◆ **WHAT IS EXPECTED**:
From the entries below, please gather each line containing the string "FILHO".

◆ **INFORMATION SUPPLIED**:
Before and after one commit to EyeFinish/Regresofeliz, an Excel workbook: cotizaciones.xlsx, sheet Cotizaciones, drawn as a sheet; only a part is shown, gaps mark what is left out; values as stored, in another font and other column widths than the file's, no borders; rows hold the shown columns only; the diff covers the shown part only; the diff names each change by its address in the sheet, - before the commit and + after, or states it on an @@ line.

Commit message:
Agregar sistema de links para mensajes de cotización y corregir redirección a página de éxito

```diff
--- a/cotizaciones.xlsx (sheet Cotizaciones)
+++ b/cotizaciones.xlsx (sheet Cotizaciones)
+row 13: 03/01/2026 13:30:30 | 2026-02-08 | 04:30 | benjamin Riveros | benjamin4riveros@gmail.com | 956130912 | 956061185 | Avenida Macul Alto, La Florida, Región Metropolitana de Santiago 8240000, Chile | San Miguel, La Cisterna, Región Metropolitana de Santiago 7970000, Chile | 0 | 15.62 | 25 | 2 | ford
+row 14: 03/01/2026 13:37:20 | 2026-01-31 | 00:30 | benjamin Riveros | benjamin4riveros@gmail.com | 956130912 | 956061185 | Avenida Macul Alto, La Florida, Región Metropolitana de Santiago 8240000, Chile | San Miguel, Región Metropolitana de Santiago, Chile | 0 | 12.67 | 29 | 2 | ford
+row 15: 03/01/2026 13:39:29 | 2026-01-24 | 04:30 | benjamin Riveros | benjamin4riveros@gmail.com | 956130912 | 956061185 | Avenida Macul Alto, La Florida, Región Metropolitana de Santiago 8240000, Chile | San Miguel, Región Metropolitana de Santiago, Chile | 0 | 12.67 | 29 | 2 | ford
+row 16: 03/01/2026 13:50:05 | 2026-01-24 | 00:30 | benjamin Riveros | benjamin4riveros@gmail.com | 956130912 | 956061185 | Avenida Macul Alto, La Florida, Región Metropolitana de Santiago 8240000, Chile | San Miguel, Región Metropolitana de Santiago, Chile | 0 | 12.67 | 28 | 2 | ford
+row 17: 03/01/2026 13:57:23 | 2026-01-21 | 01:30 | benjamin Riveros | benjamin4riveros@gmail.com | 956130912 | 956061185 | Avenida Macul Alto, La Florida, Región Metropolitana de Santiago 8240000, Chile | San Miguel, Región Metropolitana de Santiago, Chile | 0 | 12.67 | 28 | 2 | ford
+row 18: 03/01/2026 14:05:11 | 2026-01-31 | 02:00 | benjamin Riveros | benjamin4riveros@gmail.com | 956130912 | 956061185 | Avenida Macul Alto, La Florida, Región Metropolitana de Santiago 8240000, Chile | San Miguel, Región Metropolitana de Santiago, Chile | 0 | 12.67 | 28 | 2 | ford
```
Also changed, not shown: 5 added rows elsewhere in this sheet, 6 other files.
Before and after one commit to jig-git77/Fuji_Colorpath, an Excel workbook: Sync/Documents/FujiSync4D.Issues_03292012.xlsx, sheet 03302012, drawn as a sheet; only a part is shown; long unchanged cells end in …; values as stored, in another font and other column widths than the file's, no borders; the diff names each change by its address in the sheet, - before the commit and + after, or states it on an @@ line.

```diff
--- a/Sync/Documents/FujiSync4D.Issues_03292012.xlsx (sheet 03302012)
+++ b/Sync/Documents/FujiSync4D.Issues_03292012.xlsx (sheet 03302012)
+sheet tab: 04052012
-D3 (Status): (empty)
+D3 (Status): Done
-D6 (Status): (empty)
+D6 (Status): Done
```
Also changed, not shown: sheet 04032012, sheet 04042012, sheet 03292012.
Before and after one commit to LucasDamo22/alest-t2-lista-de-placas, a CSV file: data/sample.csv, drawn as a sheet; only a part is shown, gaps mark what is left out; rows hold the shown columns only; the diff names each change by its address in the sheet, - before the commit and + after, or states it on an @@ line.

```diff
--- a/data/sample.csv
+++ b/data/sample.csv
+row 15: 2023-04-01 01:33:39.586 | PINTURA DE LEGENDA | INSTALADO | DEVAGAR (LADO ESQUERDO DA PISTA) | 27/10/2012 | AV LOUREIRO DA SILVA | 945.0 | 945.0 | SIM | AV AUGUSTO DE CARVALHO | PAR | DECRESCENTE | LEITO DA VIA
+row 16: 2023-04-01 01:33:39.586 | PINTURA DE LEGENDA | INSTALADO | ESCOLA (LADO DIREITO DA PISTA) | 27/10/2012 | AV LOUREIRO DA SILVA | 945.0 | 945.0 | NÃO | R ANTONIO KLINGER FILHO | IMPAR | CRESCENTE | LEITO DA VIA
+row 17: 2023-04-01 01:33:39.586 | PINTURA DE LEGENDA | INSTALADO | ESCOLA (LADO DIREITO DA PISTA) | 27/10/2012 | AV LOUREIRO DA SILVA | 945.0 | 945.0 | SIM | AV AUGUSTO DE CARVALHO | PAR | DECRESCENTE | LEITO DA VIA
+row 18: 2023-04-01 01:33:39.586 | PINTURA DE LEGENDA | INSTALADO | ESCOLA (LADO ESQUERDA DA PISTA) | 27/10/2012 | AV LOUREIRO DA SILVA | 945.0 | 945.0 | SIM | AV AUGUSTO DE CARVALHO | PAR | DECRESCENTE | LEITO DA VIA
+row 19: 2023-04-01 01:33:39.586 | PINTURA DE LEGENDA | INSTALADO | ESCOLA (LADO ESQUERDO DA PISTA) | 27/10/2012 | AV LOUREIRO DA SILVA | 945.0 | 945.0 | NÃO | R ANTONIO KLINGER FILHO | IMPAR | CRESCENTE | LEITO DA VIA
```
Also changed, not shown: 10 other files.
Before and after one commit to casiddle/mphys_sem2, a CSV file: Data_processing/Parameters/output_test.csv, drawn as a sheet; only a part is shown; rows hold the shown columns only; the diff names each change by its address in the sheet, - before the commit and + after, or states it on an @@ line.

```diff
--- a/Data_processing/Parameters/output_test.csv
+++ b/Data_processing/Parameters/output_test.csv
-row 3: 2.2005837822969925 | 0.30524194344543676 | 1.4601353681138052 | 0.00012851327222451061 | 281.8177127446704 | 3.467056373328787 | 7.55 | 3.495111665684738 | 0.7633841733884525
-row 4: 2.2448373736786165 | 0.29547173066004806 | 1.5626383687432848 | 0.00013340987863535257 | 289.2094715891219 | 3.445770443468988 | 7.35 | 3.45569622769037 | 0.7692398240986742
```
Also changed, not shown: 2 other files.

◆ **EXERCISE RESPONSE**:
+row 16: 2023-04-01 01:33:39.586 | PINTURA DE LEGENDA | INSTALADO | ESCOLA (LADO DIREITO DA PISTA) | 27/10/2012 | AV LOUREIRO DA SILVA | 945.0 | 945.0 | NÃO | R ANTONIO KLINGER FILHO | IMPAR | CRESCENTE | LEITO DA VIA
+row 19: 2023-04-01 01:33:39.586 | PINTURA DE LEGENDA | INSTALADO | ESCOLA (LADO ESQUERDO DA PISTA) | 27/10/2012 | AV LOUREIRO DA SILVA | 945.0 | 945.0 | NÃO | R ANTONIO KLINGER FILHO | IMPAR | CRESCENTE | LEITO DA VIA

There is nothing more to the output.